But I wasn't satisfied. Another new resource, American Periodicals Series, is a searchable database of over a thousand American magazines published between 1740 and 1900. Again, with just a few seconds' work, I came across a citation to the Southern Literary Messenger from 1858. The piece was written by "Mozis Addums," penname of George William Bagby, one of the humorists of the mid-nineteenth century who thought spelling everything phonetically was funny. Mozis described the crowded conditions in the boarding house where he was living: "Packin uv pork in a meet house, which you should be keerful it don't git hot at the bone, and prizin uv tobakker, which y'all's Winstun nose how to do it, givs you a parshil idee, but only parshil."

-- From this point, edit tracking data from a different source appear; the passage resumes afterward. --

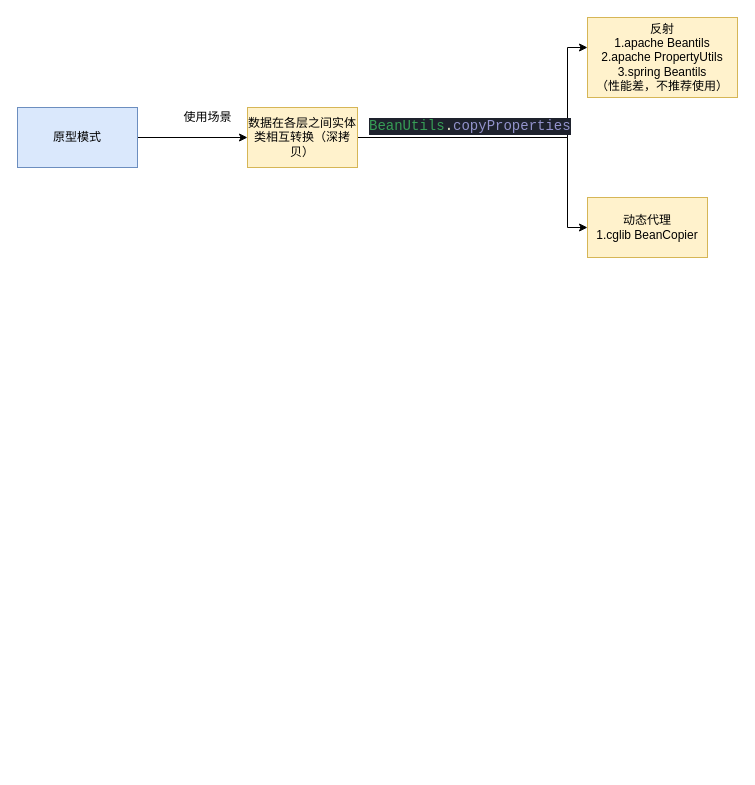
Before: 设计模式.drawio in sunshuwei520/weishao, a draw.io diagram. Source tidied: cells renumbered, new cells numbered last; positions are measured from the earlier drawing's top-left corner, leaving out a move shared by most shapes. Both pictures are drawn from the tidied source at 100%, with x=0, y=0 at pixel (17, 17).
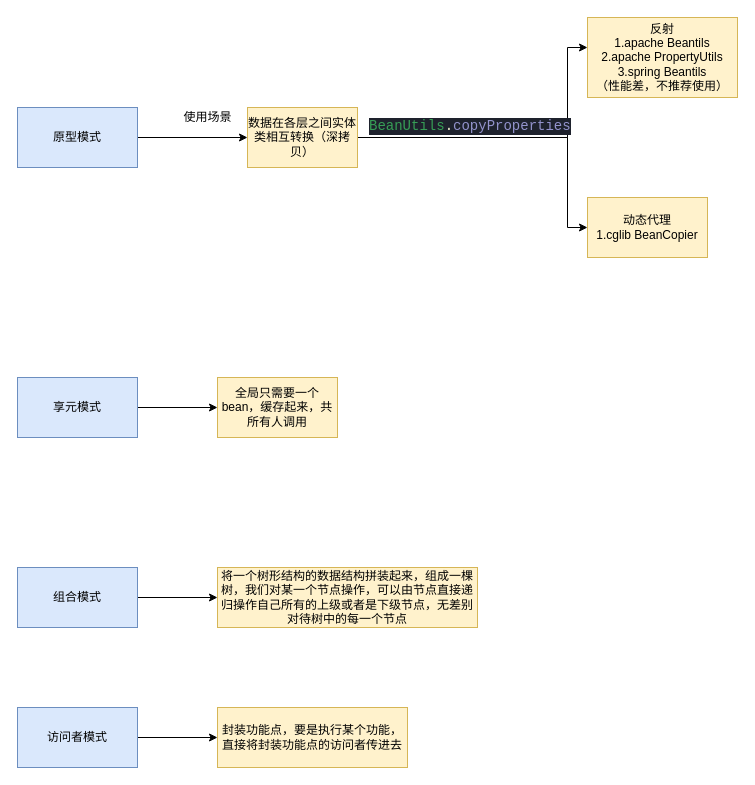
Above is the later version.

The edit, as a diff of the source:
```diff
@@
-    <mxCell id="10" value="&lt;pre style=&quot;background-color: #1e222d ; color: #e2e2e2 ; font-family: &amp;quot;consolas&amp;quot; , monospace ; font-size: 10.5pt&quot;&gt;&lt;span style=&quot;color: #379e56&quot;&gt;BeanUtils&lt;/span&gt;&lt;span style=&quot;color: #f0efd0&quot;&gt;.&lt;/span&gt;&lt;span style=&quot;color: #9393cc&quot;&gt;copyProperties&lt;/span&gt;&lt;/pre&gt;" style="text;whiteSpace=wrap;html=1;" parent="1" vertex="1">
+    <mxCell id="10" value="&lt;pre style=&quot;background-color: #1e222d ; color: #e2e2e2 ; font-family: &amp;#34;consolas&amp;#34; , monospace ; font-size: 10.5pt&quot;&gt;&lt;span style=&quot;color: rgb(55 , 158 , 86)&quot;&gt;BeanUtils&lt;/span&gt;&lt;span style=&quot;color: rgb(240 , 239 , 208)&quot;&gt;.&lt;/span&gt;&lt;span style=&quot;color: rgb(147 , 147 , 204)&quot;&gt;copyProperties&lt;/span&gt;&lt;/pre&gt;" style="text;whiteSpace=wrap;html=1;" parent="1" vertex="1">
       <mxGeometry x="350" y="80" width="210" height="60" as="geometry" />
     </mxCell>
+    <mxCell id="11" style="edgeStyle=orthogonalEdgeStyle;rounded=0;jettySize=auto;html=1;" parent="1" edge="1" source="12" target="13">
+      <mxGeometry relative="1" as="geometry" />
+    </mxCell>
+    <mxCell id="12" value="享元模式" style="rounded=0;whiteSpace=wrap;html=1;fillColor=#dae8fc;strokeColor=#6c8ebf;" parent="1" vertex="1">
+      <mxGeometry y="360" width="120" height="60" as="geometry" />
+    </mxCell>
+    <mxCell id="13" value="全局只需要一个bean，缓存起来，共所有人调用" style="whiteSpace=wrap;html=1;rounded=0;strokeColor=#d6b656;fillColor=#fff2cc;" parent="1" vertex="1">
+      <mxGeometry x="200" y="360" width="120" height="60" as="geometry" />
+    </mxCell>
+    <mxCell id="14" style="edgeStyle=orthogonalEdgeStyle;rounded=0;jettySize=auto;html=1;" parent="1" edge="1" source="15" target="16">
+      <mxGeometry relative="1" as="geometry" />
+    </mxCell>
+    <mxCell id="15" value="组合模式" style="rounded=0;whiteSpace=wrap;html=1;fillColor=#dae8fc;strokeColor=#6c8ebf;" parent="1" vertex="1">
+      <mxGeometry y="550" width="120" height="60" as="geometry" />
+    </mxCell>
+    <mxCell id="16" value="将一个树形结构的数据结构拼装起来，组成一棵树，我们对某一个节点操作，可以由节点直接递归操作自己所有的上级或者是下级节点，无差别对待树中的每一个节点" style="whiteSpace=wrap;html=1;rounded=0;strokeColor=#d6b656;fillColor=#fff2cc;" parent="1" vertex="1">
+      <mxGeometry x="200" y="550" width="260" height="60" as="geometry" />
+    </mxCell>
+    <mxCell id="17" style="edgeStyle=orthogonalEdgeStyle;rounded=0;jettySize=auto;html=1;" parent="1" edge="1" source="18" target="19">
+      <mxGeometry relative="1" as="geometry" />
+    </mxCell>
+    <mxCell id="18" value="访问者模式" style="rounded=0;whiteSpace=wrap;html=1;fillColor=#dae8fc;strokeColor=#6c8ebf;" parent="1" vertex="1">
+      <mxGeometry y="690" width="120" height="60" as="geometry" />
+    </mxCell>
+    <mxCell id="19" value="封装功能点，要是执行某个功能，直接将封装功能点的访问者传进去" style="whiteSpace=wrap;html=1;rounded=0;strokeColor=#d6b656;fillColor=#fff2cc;" parent="1" vertex="1">
+      <mxGeometry x="200" y="690" width="190" height="60" as="geometry" />
+    </mxCell>
```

Well, I'm not exactly sure what it means, either, but there it is, over half a century before the esteemed OED caught it--and not just "y'all" itself, but the possessive, "y'all's," with two glorious apostrophes!

Linguist Michael Montgomery claims that "y'all" goes back to the Scots-Irish phrase "ye aw," and he offers as evidence a letter written in 1737 by an Irish immigrant in New York to a friend back home: "Now I beg of ye aw to come over here." As I understand Montgomery's hypothesis, "ye aw" was Americanized into "y'all," which is indeed a contraction of "you all" but would not have come into being without the influence of the Scots-Irish phrase.

Whatever its origin, the word serves an important function in English. We have separate singular and plural first person pronouns ("I" and "we") and third person pronouns ("he"/"she" and "they"), but there is no distinction in the second person; "you" is both singular and plural. The distinction between the French "tu" (singular) and "vous" (plural) doesn't exist in English. It did until a few centuries ago: "thou" was singular, "you" plural. But by the time the American colonies won their independence, "thou" had practically disappeared and "you" was serving a double function. It's almost as if we're missing a pronoun now, and "y’all" admirably fills the second person plural position.

And through most of the South, it is plural. Unless someone is intentionally misusing it for effect, "y'all" seldom refers to just one person. The problem is, lots of folks have intentionally misused it, from the makers of movies and television shows with exaggerated southern characters (often for purposes of ridicule) to the writers of those ubiquitous little books with titles like "Advice for Yankees Moving South": "Remember, 'y'all' is singular. 'All y'all' is plural. 'All y'all's' is plural possessive."

Here's how Lewis Grizzard handled the situation: "For some unknown reason, Northerners think Southerners use 'y'all' and 'you all' in the singular sense. Northerners will giggle and ask, 'So where are you all from?' I answer by saying, 'I all is from Atlanta.'"

Anyway, I wrote up a brief article about the two examples I had found that pre-dated the OED's earliest citation and got it published in American Speech, probably the biggest journal for American linguistics. (Hey, publish or perish, you know.) Not bad for a few minutes' work.

And now y'all know all you need to know about "y'all."

UPDATE: see Beat at my own game!